%%
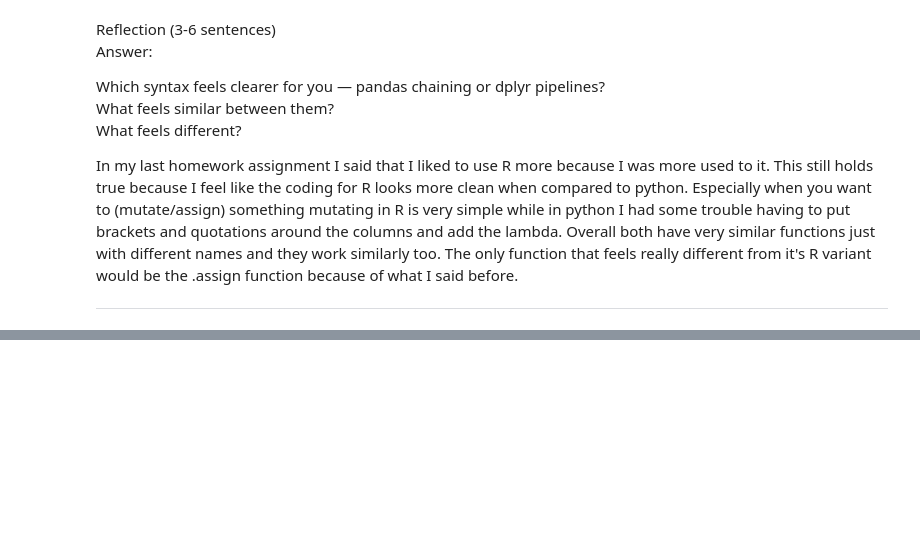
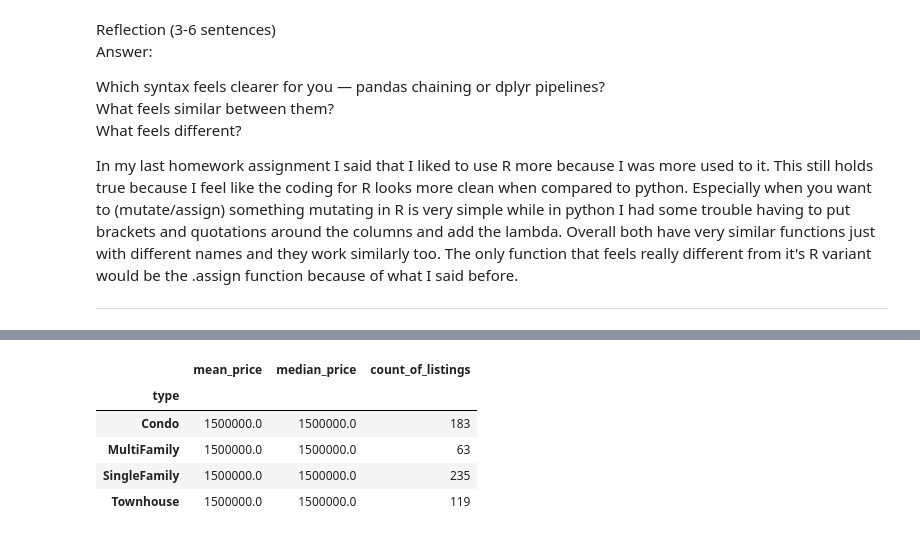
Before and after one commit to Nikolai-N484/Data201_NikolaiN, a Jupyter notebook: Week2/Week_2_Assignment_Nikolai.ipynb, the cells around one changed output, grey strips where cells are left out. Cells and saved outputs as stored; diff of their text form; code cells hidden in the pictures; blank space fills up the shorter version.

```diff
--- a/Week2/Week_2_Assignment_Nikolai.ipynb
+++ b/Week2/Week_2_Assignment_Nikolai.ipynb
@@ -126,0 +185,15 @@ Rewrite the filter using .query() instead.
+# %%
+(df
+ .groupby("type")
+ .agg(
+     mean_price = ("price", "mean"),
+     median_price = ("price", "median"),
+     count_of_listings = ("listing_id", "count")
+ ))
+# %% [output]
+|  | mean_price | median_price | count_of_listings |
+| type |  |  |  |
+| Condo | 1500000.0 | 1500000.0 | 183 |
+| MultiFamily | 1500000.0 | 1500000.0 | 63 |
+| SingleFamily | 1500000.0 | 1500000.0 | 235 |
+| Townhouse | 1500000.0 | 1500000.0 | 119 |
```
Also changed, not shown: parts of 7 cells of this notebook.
%%
Your assignment –
Reproduce each entry precisely; the pictures stay out.

Reply –
Before and after one commit to Nikolai-N484/Data201_NikolaiN, a Jupyter notebook: Week2/Week_2_Assignment_Nikolai.ipynb, the cells around one changed output, grey strips where cells are left out. Cells and saved outputs as stored; diff of their text form; code cells hidden in the pictures; blank space fills up the shorter version.

```diff
--- a/Week2/Week_2_Assignment_Nikolai.ipynb
+++ b/Week2/Week_2_Assignment_Nikolai.ipynb
@@ -126,0 +185,15 @@ Rewrite the filter using .query() instead.
+# %%
+(df
+ .groupby("type")
+ .agg(
+     mean_price = ("price", "mean"),
+     median_price = ("price", "median"),
+     count_of_listings = ("listing_id", "count")
+ ))
+# %% [output]
+|  | mean_price | median_price | count_of_listings |
+| type |  |  |  |
+| Condo | 1500000.0 | 1500000.0 | 183 |
+| MultiFamily | 1500000.0 | 1500000.0 | 63 |
+| SingleFamily | 1500000.0 | 1500000.0 | 235 |
+| Townhouse | 1500000.0 | 1500000.0 | 119 |
```
Also changed, not shown: parts of 7 cells of this notebook.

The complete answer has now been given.